The movie follows Roy Munson (Harrelson), who won the 1979 Iowa state amateur bowling championships and plans to leave his small Iowa hometown to join the Professional Bowlers Assn. tour. Alas, he suffers a devastating hand injury after he is caught hustling by some unsavory characters. Harrelson starts wearing a prosthetic hook that is covered with a fake rubber hand. Still, he maintains his ties to the bowling world and seeks his fortune in that sport.
– “The Big Lebowski” came out two years later; the comedy was written and directed by Joel and Ethan Coen.
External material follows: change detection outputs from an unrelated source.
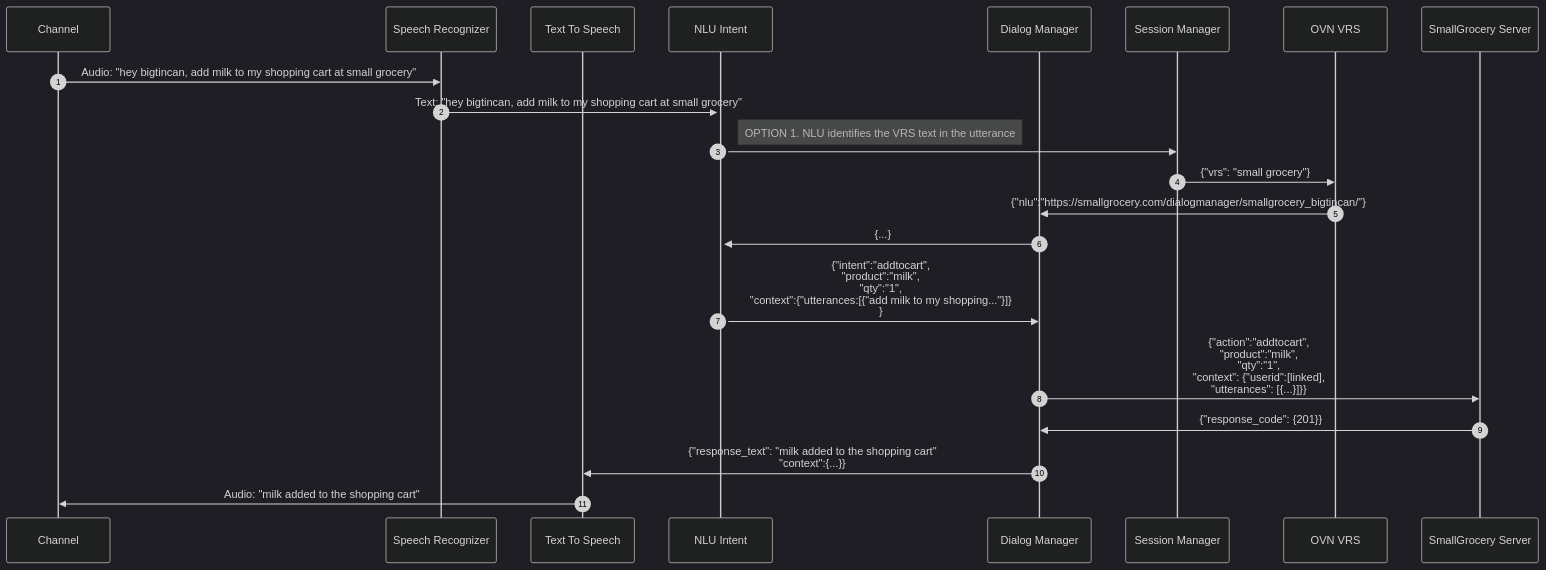
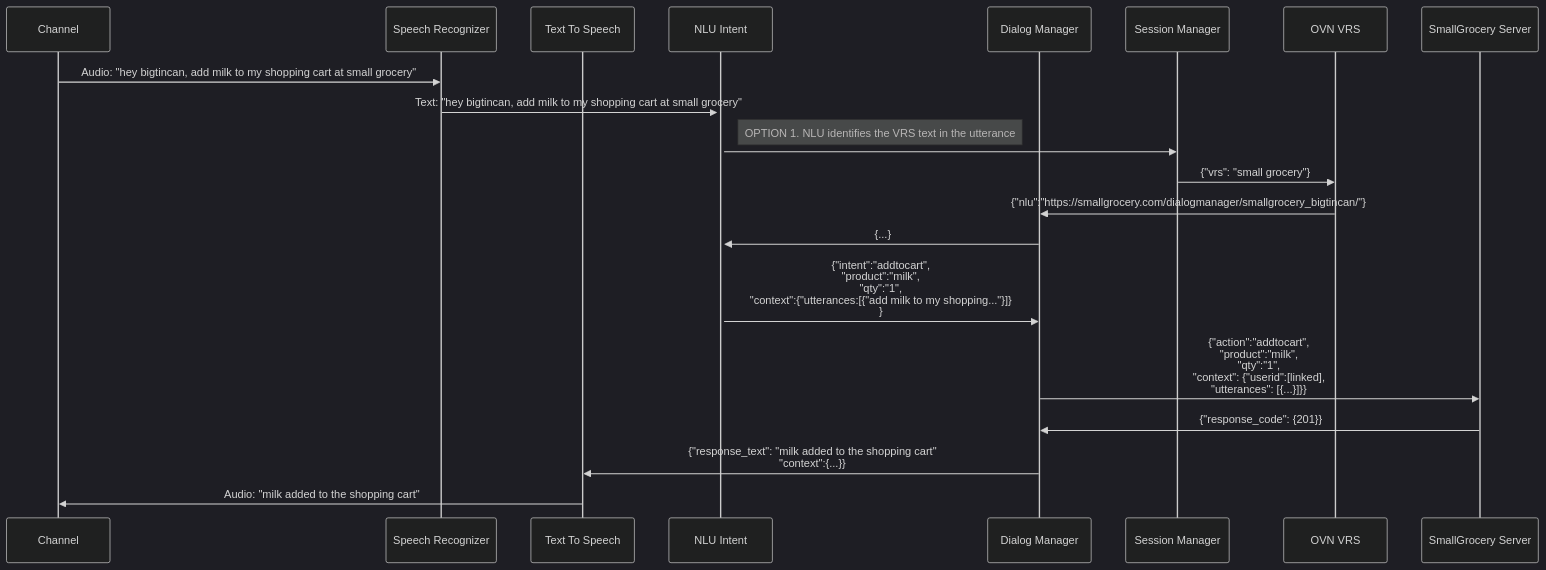
One commit to open-voice-interoperability/docs-archived changed the first of 3 diagrams in architecture/decisions/0002-vrs-type.md. Above: the diagram before and after it, drawn with Mermaid (dark theme).

Commit message:
remove the autonumber, issue #100

````diff
--- a/architecture/decisions/0002-vrs-type.md
+++ b/architecture/decisions/0002-vrs-type.md
@@ -43,27 +43,26 @@
 ```mermaid
 sequenceDiagram
-autonumber
 participant C as Channel
 participant SR as Speech Recognizer
 participant TTS as Text To Speech
 participant NLU as NLU Intent
 participant DM as Dialog Manager
 participant SM as Session Manager
 participant VRS as OVN VRS
 participant SS as SmallGrocery Server
 
 
 C ->> SR: Audio: "hey bigtincan, add milk to my shopping cart at small grocery"
 SR ->>+ NLU: Text: "hey bigtincan, add milk to my shopping cart at small grocery" 
   Note right of NLU: OPTION 1. NLU identifies the VRS text in the utterance 
 NLU ->> SM: 
 SM ->> VRS: {"vrs": "small grocery"}
 VRS ->> DM: {"nlu":"https://smallgrocery.com/dialogmanager/smallgrocery_bigtincan/"}
 DM ->> NLU: {...}
 NLU ->> DM: {"intent":"addtocart", <br> "product":"milk", <br> "qty":"1", <br> "context":{"utterances:[{"add milk to my shopping..."}]}<br>}
 DM ->> SS: {"action":"addtocart", <br> "product":"milk", <br> "qty":"1", <br> "context": {"userid":[linked], <br> "utterances": [{...}]}}
 SS ->> DM: {"response_code": {201}}
 DM ->> TTS: {"response_text": "milk added to the shopping cart" <br> "context":{...}}
 TTS ->> C: Audio: "milk added to the shopping cart"
 
 ```
````
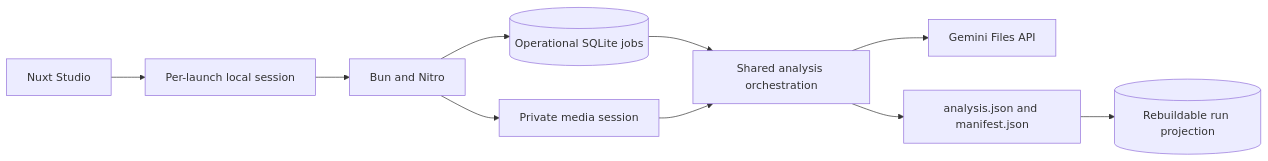
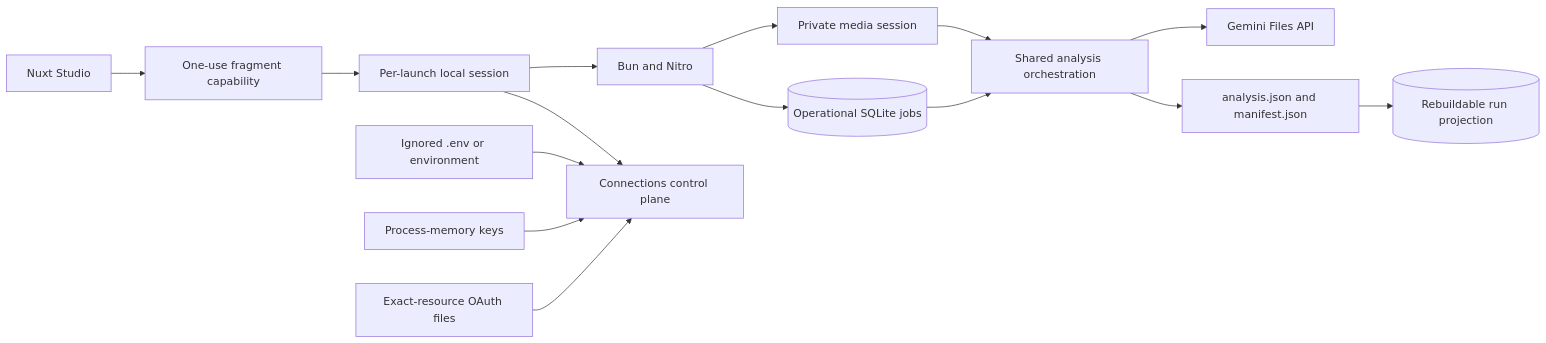
One commit to jchu96/frame-of-mind changed the seventh of 8 diagrams in docs/ARCHITECTURE.md. Above: the diagram before and after it, drawn with Mermaid. The commit also changed other lines of this file and 27 other files, not shown here.

````diff
--- a/docs/ARCHITECTURE.md
+++ b/docs/ARCHITECTURE.md
@@ -575,21 +576,30 @@
 ```mermaid
 flowchart LR
     Browser[Nuxt Studio]
+    Fragment[One-use fragment capability]
     Session[Per-launch local session]
+    Connections[Connections control plane]
+    Environment[Ignored .env or environment]
+    Memory[Process-memory keys]
+    OAuth[Exact-resource OAuth files]
     Bun[Bun and Nitro]
     Media[Private media session]
     Jobs[(Operational SQLite jobs)]
     Core[Shared analysis orchestration]
     Gemini[Gemini Files API]
     Pair[analysis.json and manifest.json]
     Runs[(Rebuildable run projection)]
 
-    Browser --> Session --> Bun
+    Browser --> Fragment --> Session --> Bun
+    Session --> Connections
+    Environment --> Connections
+    Memory --> Connections
+    OAuth --> Connections
     Bun --> Media
     Bun --> Jobs
     Jobs --> Core
     Media --> Core
     Core --> Gemini
     Core --> Pair
     Pair --> Runs
 ```
````
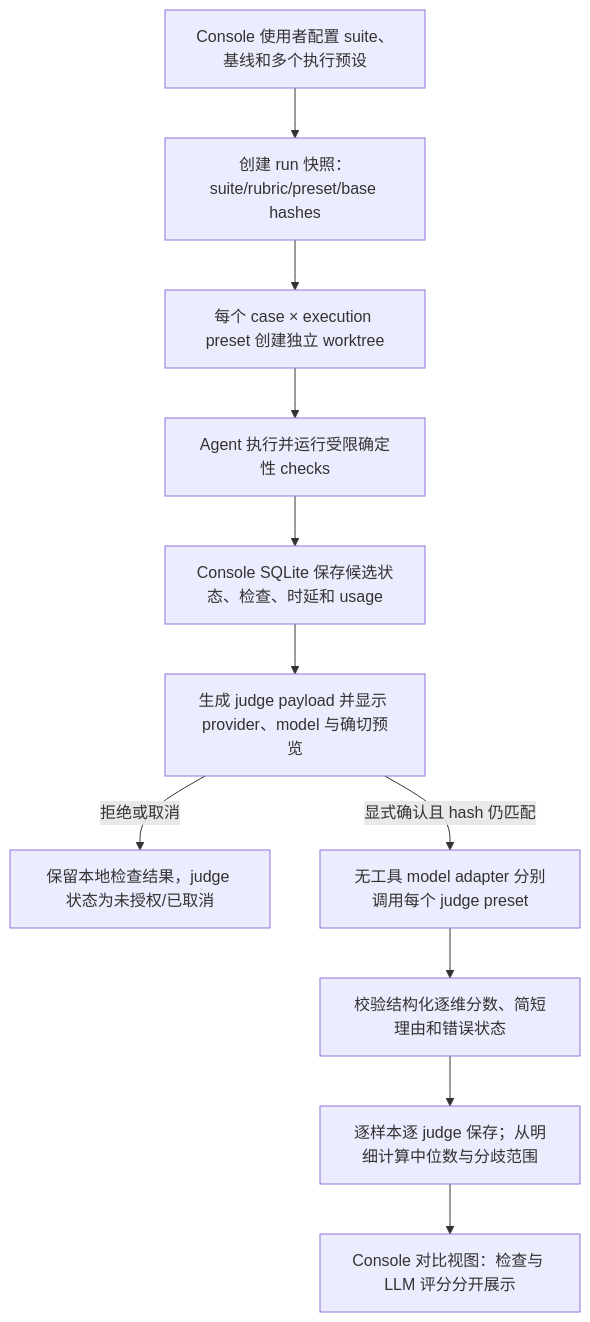
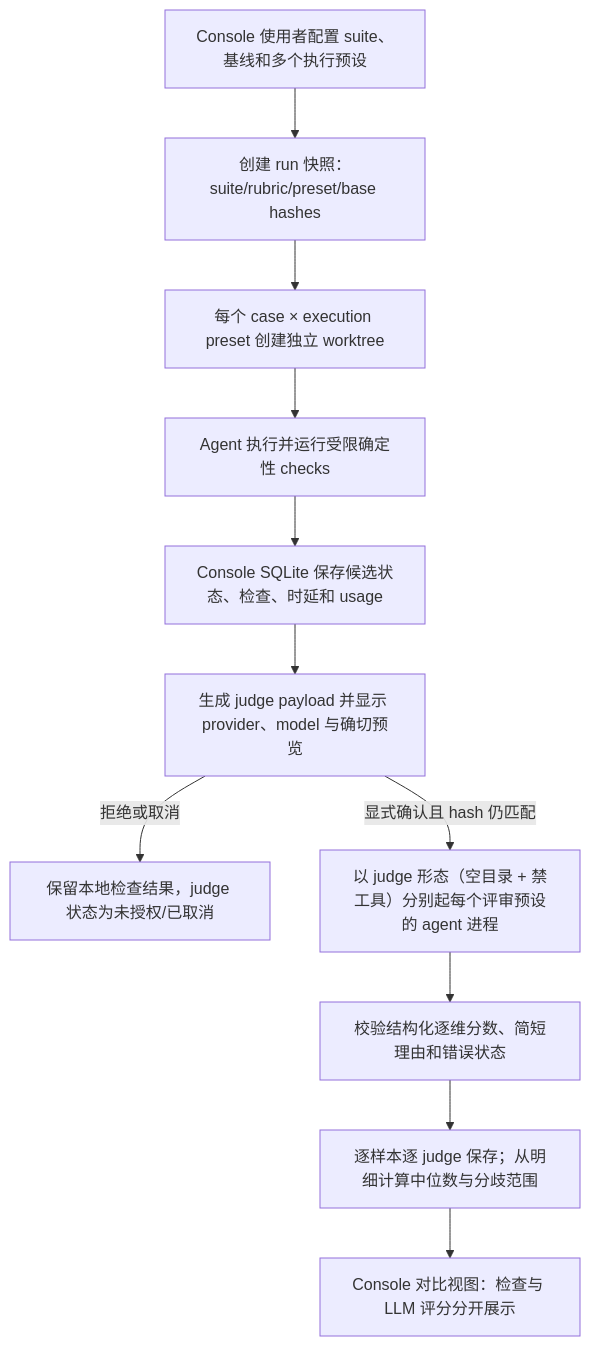
One commit to ZataZhang/keda changed the first of 2 diagrams in tasks/archive/P1-FEAT-20261012-103909-multi-judge-agent-evaluation.md. Above: the diagram before and after it, drawn with Mermaid. The commit also changed other lines of this file and 28 other files, not shown here.

First line of the commit message:
feat(model-evaluation): run judges through the agent executor

````diff
--- a/tasks/archive/P1-FEAT-20261012-103909-multi-judge-agent-evaluation.md
+++ b/tasks/archive/P1-FEAT-20261012-103909-multi-judge-agent-evaluation.md
@@ -273,13 +274,13 @@
 ```mermaid
 flowchart TD
     A["Console 使用者配置 suite、基线和多个执行预设"] --> B["创建 run 快照：suite/rubric/preset/base hashes"]
     B --> C["每个 case × execution preset 创建独立 worktree"]
     C --> D["Agent 执行并运行受限确定性 checks"]
     D --> E["Console SQLite 保存候选状态、检查、时延和 usage"]
     E --> F["生成 judge payload 并显示 provider、model 与确切预览"]
     F -->|"拒绝或取消"| G["保留本地检查结果，judge 状态为未授权/已取消"]
-    F -->|"显式确认且 hash 仍匹配"| H["无工具 model adapter 分别调用每个 judge preset"]
+    F -->|"显式确认且 hash 仍匹配"| H["以 judge 形态（空目录 + 禁工具）分别起每个评审预设的 agent 进程"]
     H --> I["校验结构化逐维分数、简短理由和错误状态"]
     I --> J["逐样本逐 judge 保存；从明细计算中位数与分歧范围"]
     J --> K["Console 对比视图：检查与 LLM 评分分开展示"]
 ```
````
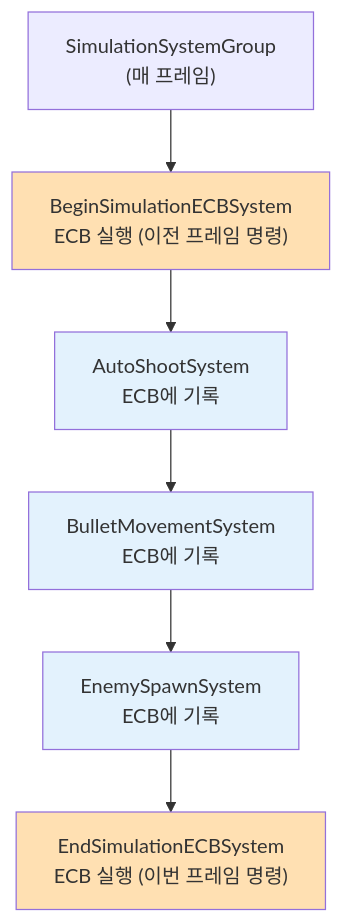
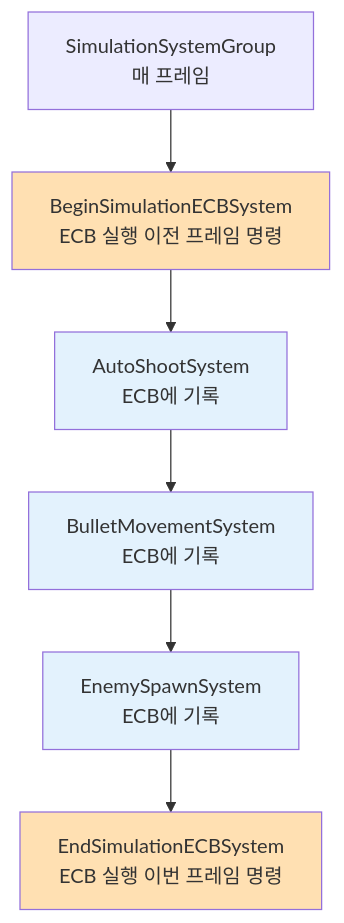
One commit to lmo0317/projectc changed the third of 8 diagrams in README.md. Above: the diagram before and after it, drawn with Mermaid. The commit also changed other lines of this file, not shown here.

````diff
--- a/README.md
+++ b/README.md
@@ -345,15 +342,15 @@
 ```mermaid
-graph TB
-    A["SimulationSystemGroup<br/>(매 프레임)"]
-    A --> B["BeginSimulationECBSystem<br/>ECB 실행 (이전 프레임 명령)"]
+flowchart TB
+    A["SimulationSystemGroup<br/>매 프레임"]
+    A --> B["BeginSimulationECBSystem<br/>ECB 실행 이전 프레임 명령"]
     B --> C["AutoShootSystem<br/>ECB에 기록"]
     C --> D["BulletMovementSystem<br/>ECB에 기록"]
     D --> E["EnemySpawnSystem<br/>ECB에 기록"]
-    E --> F["EndSimulationECBSystem<br/>ECB 실행 (이번 프레임 명령)"]
+    E --> F["EndSimulationECBSystem<br/>ECB 실행 이번 프레임 명령"]
 
     style B fill:#ffe0b2
     style C fill:#e3f2fd
     style D fill:#e3f2fd
     style E fill:#e3f2fd
     style F fill:#ffe0b2
 ```
````
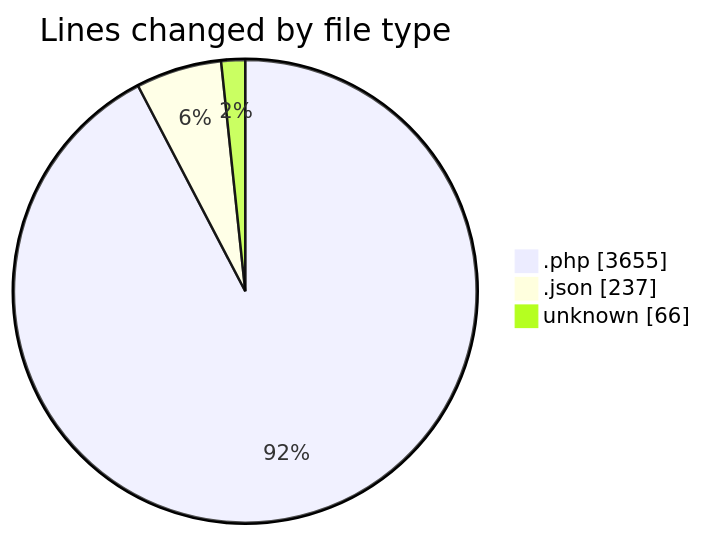
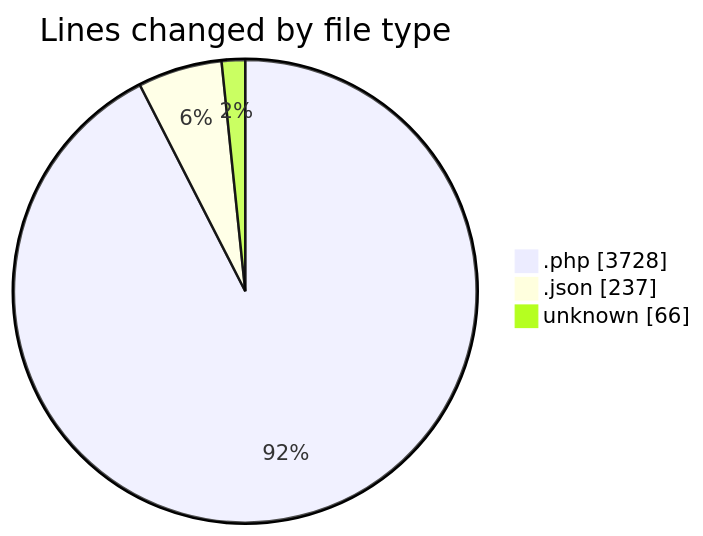
The first of 2 diagrams in 2025-06-06/sewa-mobil/README.md (idhammustaqopulfikri/code-tracking), drawn with Mermaid before and after one commit. The commit also changed other lines of this file and 1 other file, not shown here.

````diff
--- a/2025-06-06/sewa-mobil/README.md
+++ b/2025-06-06/sewa-mobil/README.md
@@ -33,7 +35,7 @@
 ```mermaid
 pie showData
 title Lines changed by file type
-".php" : 3655
+".php" : 3728
 ".json" : 237
 "unknown" : 66
 ```
````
Jeff Bridges stars as Jeff Lebowski, an unemployed slacker in L.A. and an avid bowler who refers to himself as “The Dude.” Lebowski enjoys hanging out with his bowling buddies that includes security-store owner Walter Sobchak (John Goodman) and ex-surfer Donny (Steve Buscemi). Lebowski’s life, however, goes on a roller-coaster ride after two gangsters break into his Venice bungalow.
It’s a crime-caper story that revolves around mistaken identity and showcases mini-plots of extortion and deception.
Bravo’s list of 100 funniest movies recognizes both films, rating “The Big Lebowski” as No. 31 and “Kingpin” as No. 67.
Movie buff and veteran bowler Tom Martino states unequivocally that “The Big Lebowski” edges out “Kingpin” as his favorite.
“The Big Lebowski,” says Martino, simply is the funnier movie. “It has better acting and it’s funnier throughout,” said Martino of Chatsworth. “ ‘Kingpin’ has funny moments, but it has low points and doesn’t carry through the entire way.
“I like Jeff Bridges and John Goodman. It has a lot of good characters. ‘The Big Lebowski’ beats out ‘Kingpin’ by a little bit. ‘Kingpin’ has moments that aren’t funny. It’s more of a drama thing.”
There’s no disputing that “The Big Lebowski” has some prominent performers. Besides Bridges, Goodman and Buscemi, others playing key roles include David Huddleston, Julianne Moore, Tara Reid, Philip Seymour Hoffman and Ben Gazzara.
“The Big Lebowski” actually was a disappointment at the box office but through the years has been treated more kindly and has become somewhat of a cult favorite, says Wikipedia, citing its “idiosyncratic characters, dream sequences, unconventional dialogue and eclectic soundtrack.”
Added Martino: “If you watch ‘Kingpin,’ you might watch it a second time. But you might watch ‘Lebowski’ over and over and pass it on to your friends and that’s an indicator of which is the better movie.”
Martino estimates he’s seen “Kingpin” twice and “The Big Lebowski” about 10 times.
Still, I found “Kingpin” more hilarious, but I’ll be willing to say this: Watch both of them. If you have a sense of humor and you like bowling (and even if you don’t), you stand to enjoy many laugh-out-loud moments.
Postscript: The “Lebowski Fest” will celebrate the “The Big Lebowski” movie during L.A.-festivities this weekend. The fest will kick off Friday with a movie party and screening of “The Big Lebowski” at the Wiltern Theater in L.A. This event is already sold out. But there still are tickets available for a ‘‘Lebowski’’ bowling party, which will be held Saturday night from 8 to midnight at Fountain Bowl in the Orange County city of Fountain Valley. For more information, contact Fountain Bowl at 714-963-7888.